Driving under the influence is one of those rare criminal offenses that otherwise law abiding citizens frequently end up being charged with as a result of a momentary lapse in judgment. If you fall into that category, and are now facing charges for driving under the influence (DUI), you probably just want the whole thing to go away. You can count on the prosecuting attorney knowing that is how you feel which is why they often offer first-time DUI defendants a probation only plea agreement very early on in the process. With a probation only plea agreement, you are assured of not being sentenced to any additional time in jail. Knowing you are not going back to jail, why shouldn’t you take the probation only DUI plea agreement offered to you by the prosecutor? You may ultimately decide that the plea agreement offered to you is in your best interest; however, there are several things you should consider before accepting any plea agreement.
Do You Really Understand the Terms of the Plea Agreement?
If you are not represented by an attorney at the time the prosecuting attorney offers you a plea agreement, you are basically relying on the prosecutor to explain the plea and give you advice.

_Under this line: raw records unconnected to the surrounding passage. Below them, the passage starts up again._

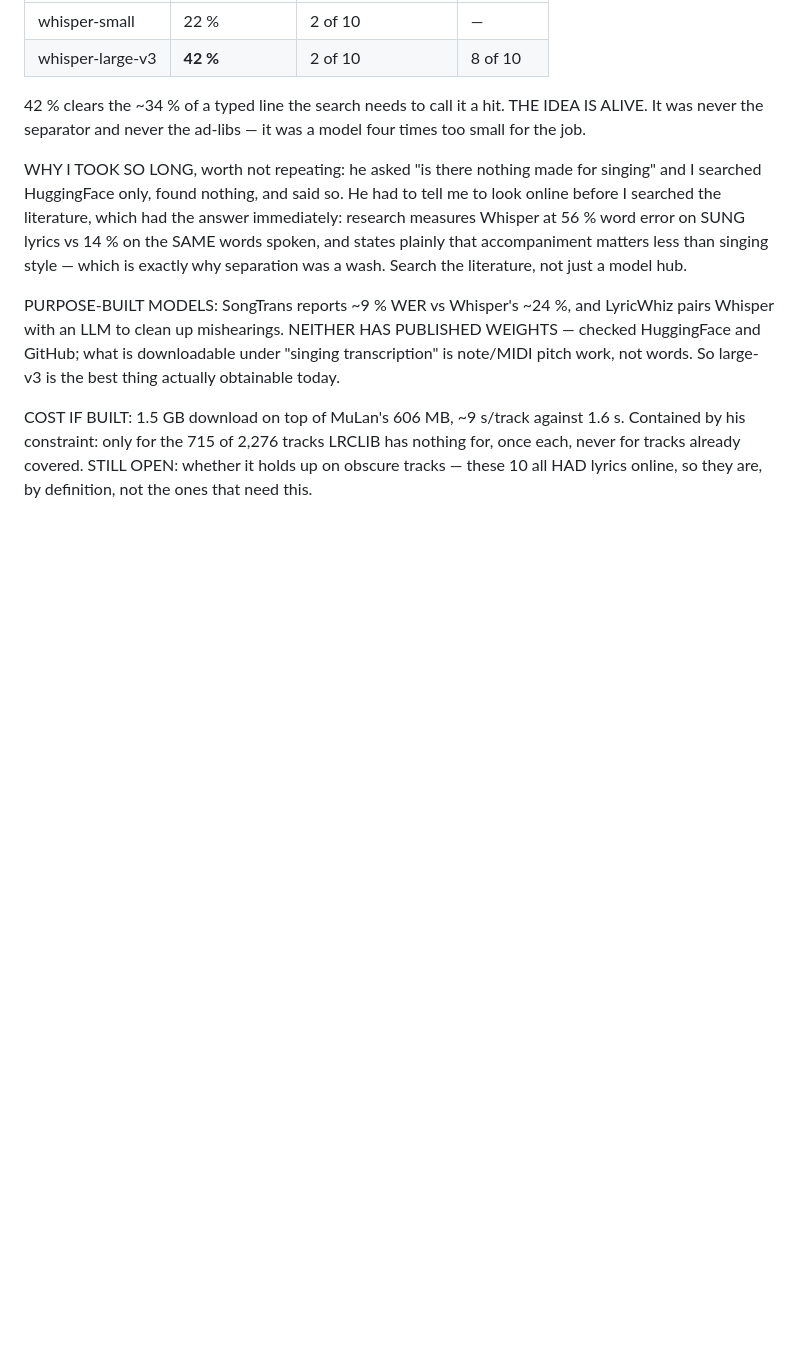
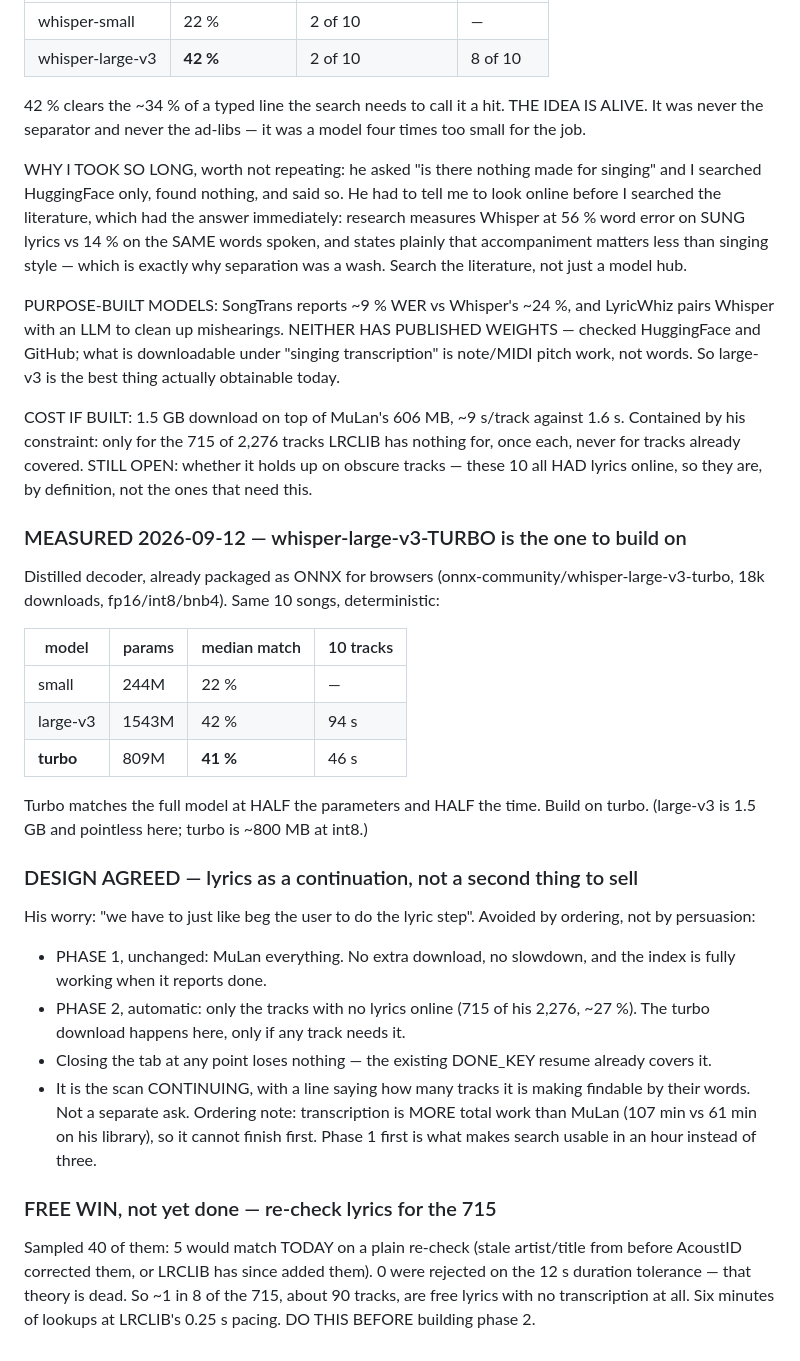
Before and after one commit to swillunderscore/describesong, a Markdown page: QUEUE.md, the part around the change. GitHub-like rendering; blank space fills up the shorter version.

Commit message:
whisper-large-v3-turbo matches large-v3 at half the cost; lyrics phase design
Co-Authored-By: Claude Opus 5 (1M context) <noreply@anthropic.com>
Claude-Session: https://claude.ai/code/session_01Y2qFc3XY1HunUbu2kYfYCK

```diff
--- a/QUEUE.md
+++ b/QUEUE.md
@@ -1201,3 +1201,39 @@ COST IF BUILT: 1.5 GB download on top of MuLan's 606 MB, ~9 s/track against
 nothing for, once each, never for tracks already covered.
 STILL OPEN: whether it holds up on obscure tracks — these 10 all HAD lyrics
 online, so they are, by definition, not the ones that need this.
+
+### MEASURED 2026-09-12 — whisper-large-v3-TURBO is the one to build on
+Distilled decoder, already packaged as ONNX for browsers
+(onnx-community/whisper-large-v3-turbo, 18k downloads, fp16/int8/bnb4).
+Same 10 songs, deterministic:
+
+| model     | params | median match | 10 tracks |
+|-----------|--------|--------------|-----------|
+| small     |  244M  | 22 %         | —    |
+| large-v3  | 1543M  | 42 %         | 94 s |
+| **turbo** |  809M  | **41 %**     | 46 s |
+
+Turbo matches the full model at HALF the parameters and HALF the time. Build on
+turbo. (large-v3 is 1.5 GB and pointless here; turbo is ~800 MB at int8.)
+
+### DESIGN AGREED — lyrics as a continuation, not a second thing to sell
+His worry: "we have to just like beg the user to do the lyric step". Avoided by
+ordering, not by persuasion:
+- PHASE 1, unchanged: MuLan everything. No extra download, no slowdown, and
+  the index is fully working when it reports done.
+- PHASE 2, automatic: only the tracks with no lyrics online (715 of his 2,276,
+  ~27 %). The turbo download happens here, only if any track needs it.
+- Closing the tab at any point loses nothing — the existing DONE_KEY resume
+  already covers it.
+- It is the scan CONTINUING, with a line saying how many tracks it is making
+  findable by their words. Not a separate ask.
+Ordering note: transcription is MORE total work than MuLan (107 min vs 61 min
+on his library), so it cannot finish first. Phase 1 first is what makes search
+usable in an hour instead of three.
+
+### FREE WIN, not yet done — re-check lyrics for the 715
+Sampled 40 of them: 5 would match TODAY on a plain re-check (stale artist/title
+from before AcoustID corrected them, or LRCLIB has since added them). 0 were
+rejected on the 12 s duration tolerance — that theory is dead. So ~1 in 8 of
+the 715, about 90 tracks, are free lyrics with no transcription at all. Six
+minutes of lookups at LRCLIB's 0.25 s pacing. DO THIS BEFORE building phase 2.
```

Remember, though, the prosecutor is the person who is trying to convict you. The prosecutor in under no obligation to assist you in any way. While it may be true that the terms of the plea agreement offered to you do not require you to return to jail, what the prosecutor is likely leaving out is that the plea agreement does actually sentence you to a term of imprisonment. That term of imprisonment is then suspended and you are allows to serve that time on probation; however, if you violate any of the terms of your probation you have a lengthy jail sentence (usually a year or more) that was originally suspended but that could be reinstated. The prosecutor is also unlikely to stress all of the fees, fines, and costs associated with accepting a guilty plea nor will the prosecutor likely hammer home the impact the conviction will have on your driving privileges. At the end of the day, you could be signing an agreement that you really do not understand and that failure to understand could be costly down the road.
The True Price of Accepting a DUI Plea Agreement
Aside from the hidden terms and conditions of the actual plea agreement you sign, there are a number of other repercussion of accepting a DUI guilty plea agreement of which you may be unaware. These non-judicial consequences can be as serious, if not more serious, than the judicial sentence handed down by the judge. Some of the common short and long-term negative consequences of a DUI conviction may include:
- A requirement that you install an ignition interlock device in your vehicle in order to be able to drive.
- Dramatically increased insurance rates for several years after your conviction. Some people face rates at much as 300 percent higher after a DUI conviction.
- Professional disciplinary action if you hold a license such as a doctor, lawyer, school teacher, or nurse.
- Disqualification for a change of status if you are a foreign born national.
- Loss of visitation privileges or negative impact on custody of minor children.
Consulting with an Experienced Nebraska DUI Attorney
Although you may want the entire mess to just go away, don’t make the mistake of accepting the first offer handed to you by the State. Consult with an experienced Nebraska DUI attorney first. Although the police and the prosecutor often make it sound as if a conviction is a foregone conclusion, it may not be. You might have a defense that could avoid a conviction altogether. Even if a conviction is imminent, your attorney might be able to negotiate better terms for that agreement.
If you have been charged with driving under the influence (DUI) in the State of Nebraska, and the prosecuting attorney has offered you a guilty plea agreement, contact an experienced Nebraska DUI attorney at Petersen Law Office 24 hours a day at 402-513-2180 to discuss your case with an experienced DUI defense lawyer
- Who Is Prohibited from Possessing a Firearm in Nebraska? - Thursday, May 18, 2023
- Understanding a No Contact Order - Monday, May 15, 2023
- How Long Does a Minor in Possession Stay on Your Record in Nebraska? - Monday, April 10, 2023